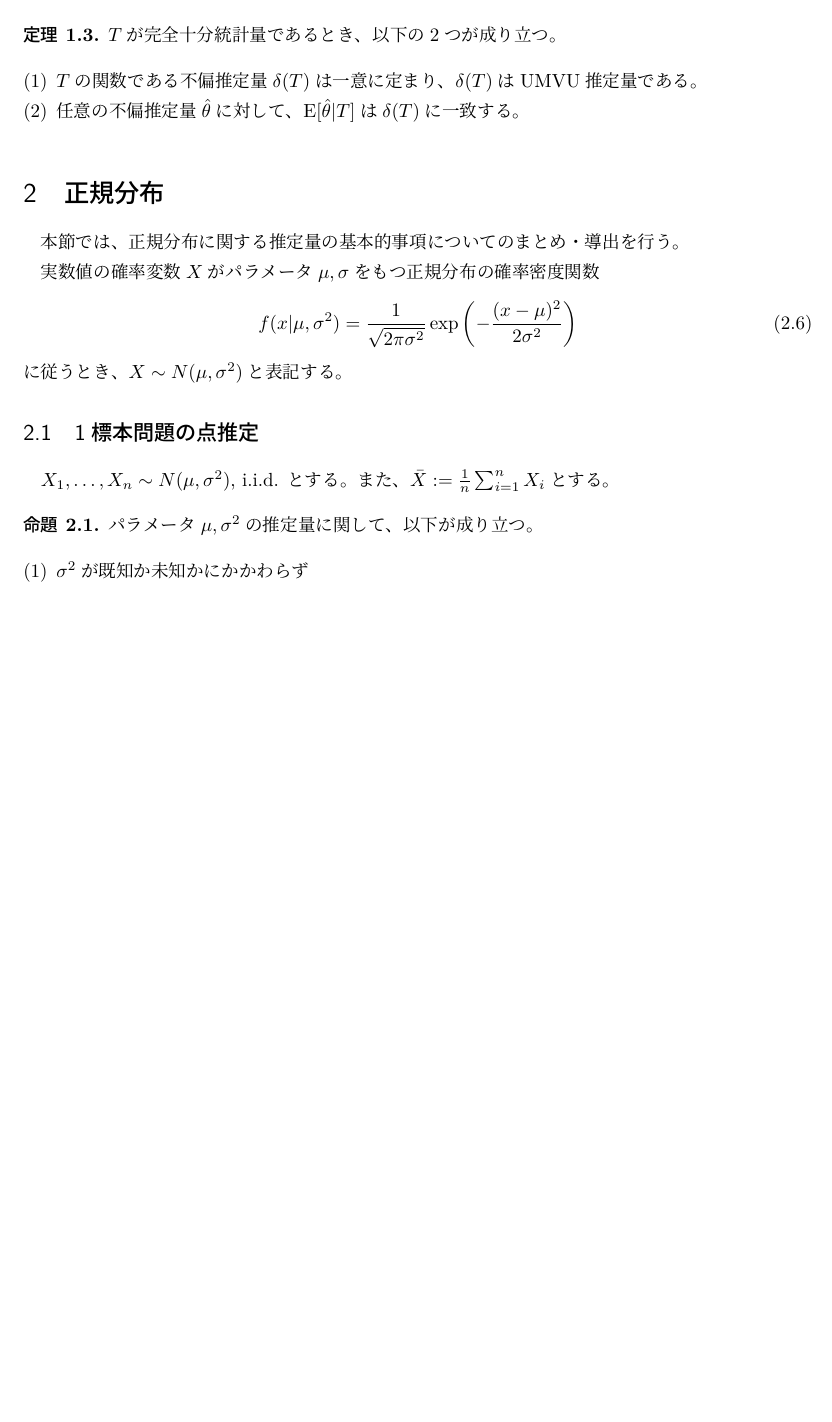
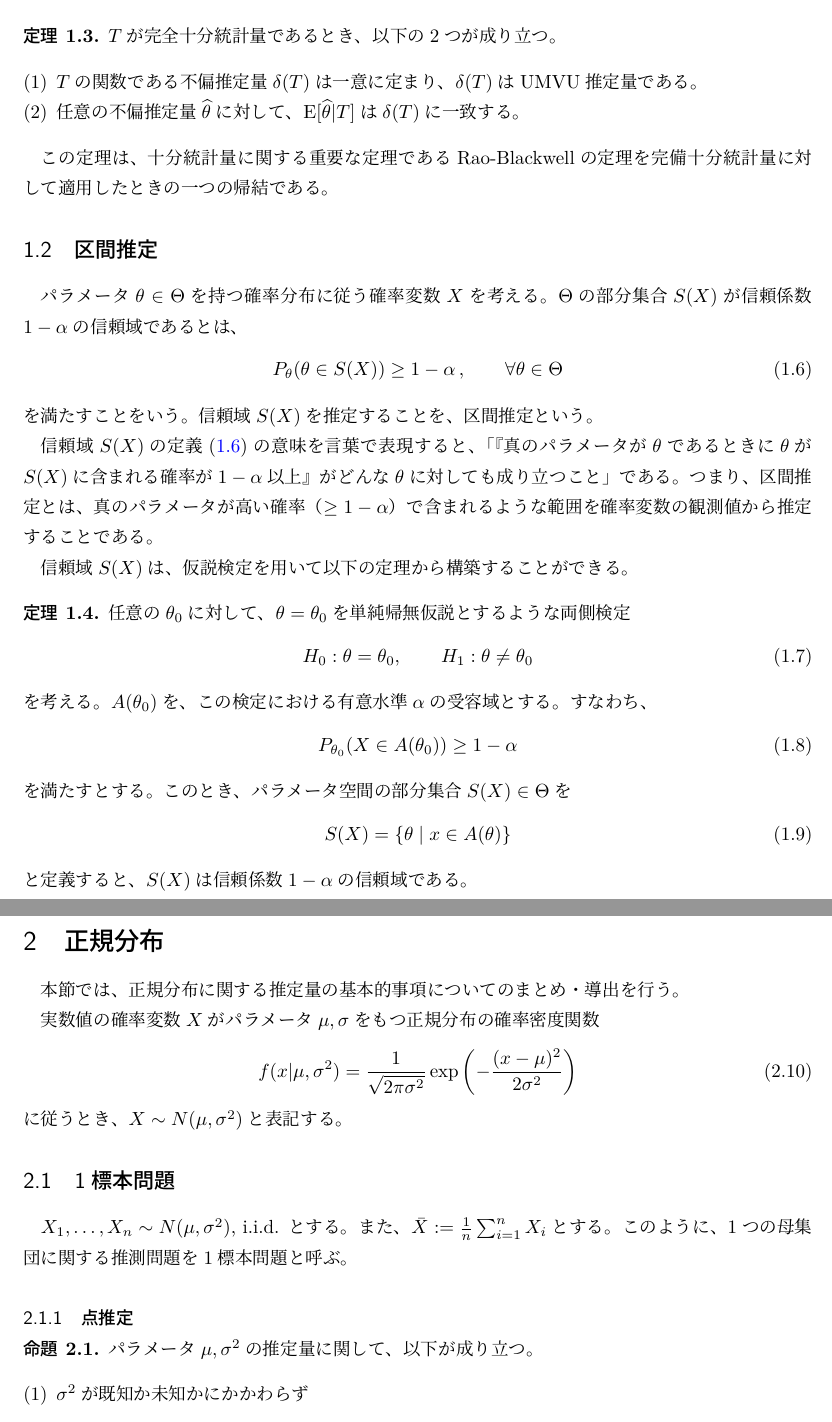
Before and after one commit to root526/statistics_handbook, a LaTeX document (statistics_handbook.tex): part of page 2 of 5 before the commit and two parts of pages 2 and 3 of 7 after it, the two joined at a grey line, cut so that both start at the same text, the shorter picture padded with empty space. The pictures show the PDF file statistics_handbook.pdf that the author committed with the source.

Commit message:
9/30 正規分布の区間推定の途中

```diff
--- a/statistics_handbook.tex
+++ b/statistics_handbook.tex
@@ -176,7 +178,7 @@
 
 \tableofcontents
 
-\section{便利な定理まとめ}
+\section{重要な定理まとめ}
 \subsection{推定論}
 $X$をパラメータ$\theta$を持つある確率分布に従う確率変数であるとする。Fisher情報量$I(\theta)$を
 \begin{align}
@@ -186,7 +188,7 @@ $X$をパラメータ$\theta$を持つある確率分布に従う確率変数で
 \begin{align}
     I(\theta) = -\E_\theta\left[\frac{\partial^2 \log f(X|\theta)}{\partial \theta^2}\right]
 \end{align}
-で定義しても等価である。
+で定義しても等価である。後者の形式の方が計算しやすい場合も多い。
 
 なお、上記の定義において$f(X|\theta)$となっているところを$n$サンプル$X_1,\ldots,X_n$の尤度関数$L(\theta|X_1,\ldots,X_n)=\prod_{i=1}^nf(X_i|\theta)$に置き換えて定義したものを$I_n(\theta)$と書くと、$X_1, \ldots, X_n$が独立同分布である限り$I_n(\theta)=nI(\theta)$が成り立つ。
 $I(\theta)$と$I_n(\theta)$のどちらをFisher情報量と呼ぶのかは分野や文献に依る。
@@ -224,9 +226,39 @@ $I(\theta)$と$I_n(\theta)$のどちらをFisher情報量と呼ぶのかは分
     $T$が完全十分統計量であるとき、以下の2つが成り立つ。
     \begin{enumerate}[(1)]
         \item $T$の関数である不偏推定量$\delta(T)$は一意に定まり、$\delta(T)$はUMVU推定量である。
-        \item 任意の不偏推定量$\hat{\theta}$に対して、$\E[\hat{\theta}|T]$は$\delta(T)$に一致する。
+        \item 任意の不偏推定量$\widehat{\theta}$に対して、$\E[\widehat{\theta}|T]$は$\delta(T)$に一致する。
     \end{enumerate}
 \end{theorem}
+
+この定理は、十分統計量に関する重要な定理であるRao-Blackwellの定理を完備十分統計量に対して適用したときの一つの帰結である。
+
+\subsection{区間推定}
+パラメータ$\theta\in\Theta$を持つ確率分布に従う確率変数$X$を考える。$\Theta$の部分集合$S(X)$が信頼係数$1-\alpha$の信頼域であるとは、
+\begin{align}\label{confidence}
+    P_\theta(\theta\in S(X))\ge 1-\alpha\,,\qquad \forall\theta\in\Theta
+\end{align}
+を満たすことをいう。信頼域$S(X)$を推定することを、区間推定という。
+
+信頼域$S(X)$の定義\eqref{confidence}の意味を言葉で表現すると、「『真のパラメータが$\theta$であるときに$\theta$が$S(X)$に含まれる確率が$1-\alpha$以上』がどんな$\theta$に対しても成り立つこと」である。つまり、区間推定とは、真のパラメータが高い確率（$\ge 1-\alpha$）で含まれるような範囲を確率変数の観測値から推定することである。
+
+信頼域$S(X)$は、仮説検定を用いて以下の定理から構築することができる。
+\begin{theorem}\label{th:confidenceregion}
+    任意の$\theta_0$に対して、$\theta = \theta_0$を単純帰無仮説とするような両側検定
+    \begin{align}
+            H_0: \theta=\theta_0,\qquad H_1: \theta\neq \theta_0
+    \end{align}
+    を考える。$A(\theta_0)$を、この検定における有意水準$\alpha$の受容域とする。すなわち、
+    \begin{align}
+        P_{\theta_0}(X\in A(\theta_0))\ge 1-\alpha
+    \end{align}
+    を満たすとする。このとき、パラメータ空間の部分集合$S(X)\in\Theta$を
+    \begin{align}
+        S(X) = \left\{\theta\mid x\in A(\theta)\right\}
+    \end{align}
+    と定義すると、$S(X)$は信頼係数$1-\alpha$の信頼域である。
+\end{theorem}
+
+
 \section{正規分布}
 本節では、正規分布に関する推定量の基本的事項についてのまとめ・導出を行う。
 
@@ -236,8 +268,9 @@ $I(\theta)$と$I_n(\theta)$のどちらをFisher情報量と呼ぶのかは分
 \end{align}
 に従うとき、$X\sim N(\mu, \sigma^2)$と表記する。
 
-\subsection{1標本問題の点推定}
-$X_1,\ldots,X_n \sim N(\mu, \sigma^2)$, i.i.d. とする。また、$\bar{X} := \frac{1}{n}\sum_{i=1}^n X_i$とする。
+\subsection{1標本問題}
+$X_1,\ldots,X_n \sim N(\mu, \sigma^2)$, i.i.d. とする。また、$\bar{X} := \frac{1}{n}\sum_{i=1}^n X_i$とする。このように、1つの母集団に関する推測問題を1標本問題と呼ぶ。
+\subsubsection{点推定}
 \begin{proposition}
     パラメータ$\mu,\sigma^2$の推定量に関して、以下が成り立つ。
     \begin{enumerate}[(1)]
@@ -331,11 +364,73 @@ $X_1,\ldots,X_n \sim N(\mu, \sigma^2)$, i.i.d. とする。また、$\bar{X} :=
 
         次に最尤推定量を求める。この場合は対数尤度を$\mu$と$\sigma$で同時に最大化する必要がある。しかし、(1)で求めた$\mu$の最尤推定量\eqref{muMLEnorm}は$\sigma$に依らないため今の場合も同様に成り立ち、その$\widehat{\mu}_{\text{MLE}}$を$\mu$に代入して$\sigma$について最大化すればよい。当然その結果は(2)の結果\eqref{sigmaMLEnorm}の$\mu$を$\widehat{\mu}_{\text{MLE}}$で置き換えたものになるため、
         \begin{align}
-            \widehat{\sigma^2_{\text{MLE}}} = \frac{1}{n}\sum_{i=1}^n(X_i-\bar{X})^2
+            \widehat{\sigma^2}_{\text{MLE}} = \frac{1}{n}\sum_{i=1}^n(X_i-\bar{X})^2
         \end{align}
         となる。
     \end{enumerate}
 \end{proof}
 
 
+\subsubsection{区間推定}
+\begin{theorem}
+    有意水準を$\alpha$とする。$\mu$の信頼区間は、以下で与えられる。
+    \begin{enumerate}[(1)]
+        \item $\sigma^2$が既知の場合、
+        \begin{align}
+            \bar{X} \pm z_{\alpha/2}\cdot\frac{\sigma}{\sqrt{n}}\,.
+        \end{align}
+        ここで、$z_{\alpha}$は標準正規分布$N(0, 1)$の両側$\alpha$点である。また、これは一様最強力不偏信頼区間である。
+
+        \item $\sigma^2$が未知の場合、
+        \begin{align}
+            \bar{X} \pm t_{\alpha/2}(n-1)\cdot\frac{s}{\sqrt{n}}\,.
+        \end{align}
+        ここで、$t_{\alpha/2}(n-1)$は自由度$n-1$の$t$分布の両側$\alpha$点であり、$s$は不偏分散
+        \begin{align}\label{sqrtubs}
+            s^2 = \frac{1}{n-1}\sum_{i=1}^n(X_i-\bar{X})^2
+        \end{align}
+        の平方根である。また、これは一様最強力不偏信頼区間である。
+    \end{enumerate}
+\end{theorem}
+
+\begin{proof}
+    \begin{enumerate}[(1)]
+        \item 任意の$\mu_0$に対して、$\mu=\mu_0$を単純帰無仮説とするような両側検定
+        \begin{align}\label{mutest1}
+            H_0: \mu=\mu_0,\qquad H_1: \mu\neq \mu_0
+        \end{align}
+        を考える。帰無仮説のもとで、$\bar{X}\sim N(\mu_0, \sigma^2/n)$より、
+        \begin{align}
+            \frac{\bar{X}-\mu_0}{\sigma/\sqrt{n}}
+        \end{align}
+        は標準正規分布に従うから、
+        \begin{align}
+            -z_{\alpha/2} < \frac{\bar{X}-\mu_0}{\sigma/\sqrt{n}} < z_{\alpha/2}
+        \end{align}
+        は検定\eqref{mutest1}の有意水準$1-\alpha$の受容域である。定理\ref{th:confidenceregion}より、この不等式を一般の$\mu$について解いたもの
+        \begin{align}
+            \bar{X} - z_{\alpha/2}\cdot\frac{\sigma}{\sqrt{n}} < \mu < \bar{X} + z_{\alpha/2}\cdot\frac{\sigma}{\sqrt{n}}
+        \end{align}
+        は$\mu$の信頼域を与える。\cmt{一様最強力不偏信頼区間の証明}
+
+        \item 任意の$\mu_0$に対して、$\mu=\mu_0$を単純帰無仮説とするような両側検定
+        \begin{align}\label{mutest2}
+            H_0: \mu=\mu_0,\qquad H_1: \mu\neq \mu_0
+        \end{align}
+        を考える。$\sigma^2$が未知の場合は(1)のときのように$\bar{X}$が正規分布に従うと言えない。\eqref{sqrtubs}で定義された$s$を用いて
+        \begin{align}
+            T = \frac{\sqrt{n}(\bar{X}-\mu_0)}{s}
+        \end{align}
+        と定義された$T$は$t$統計量と呼ばれ、自由度$n-1$の$t$分布に従うことが知られている。よって、
+        \begin{align}
+            -t_{\alpha/2}(n-1) < \frac{\sqrt{n}(\bar{X}-\mu_0)}{s} < t_{\alpha/2}
+        \end{align}
+        は検定\eqref{mutest2}の有意水準$1-\alpha$の受容域である。定理\ref{th:confidenceregion}より、この不等式を一般の$\mu$について解いたもの
+        \begin{align}
+            \bar{X} - t_{\alpha/2}(n-1)\cdot\frac{s}{\sqrt{n}} < \mu < \bar{X} + t_{\alpha/2}(n-1)\cdot\frac{s}{\sqrt{n}}
+        \end{align}
+        は$\mu$の信頼域を与える。\cmt{一様最強力不偏信頼区間の証明}
+    \end{enumerate}
+\end{proof}
+
 \end{document}
```
Also changed, not shown: statistics_handbook.pdf, statistics_handbook.tex (10 more changed lines).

▶ _Problem to work on_:
For this listing, copy out every line that includes the word "item".

▶ _Result_:
         \item $T$の関数である不偏推定量$\delta(T)$は一意に定まり、$\delta(T)$はUMVU推定量である。
-        \item 任意の不偏推定量$\hat{\theta}$に対して、$\E[\hat{\theta}|T]$は$\delta(T)$に一致する。
+        \item 任意の不偏推定量$\widehat{\theta}$に対して、$\E[\widehat{\theta}|T]$は$\delta(T)$に一致する。
+        \item $\sigma^2$が既知の場合、
+        \item $\sigma^2$が未知の場合、
+        \item 任意の$\mu_0$に対して、$\mu=\mu_0$を単純帰無仮説とするような両側検定
+        \item 任意の$\mu_0$に対して、$\mu=\mu_0$を単純帰無仮説とするような両側検定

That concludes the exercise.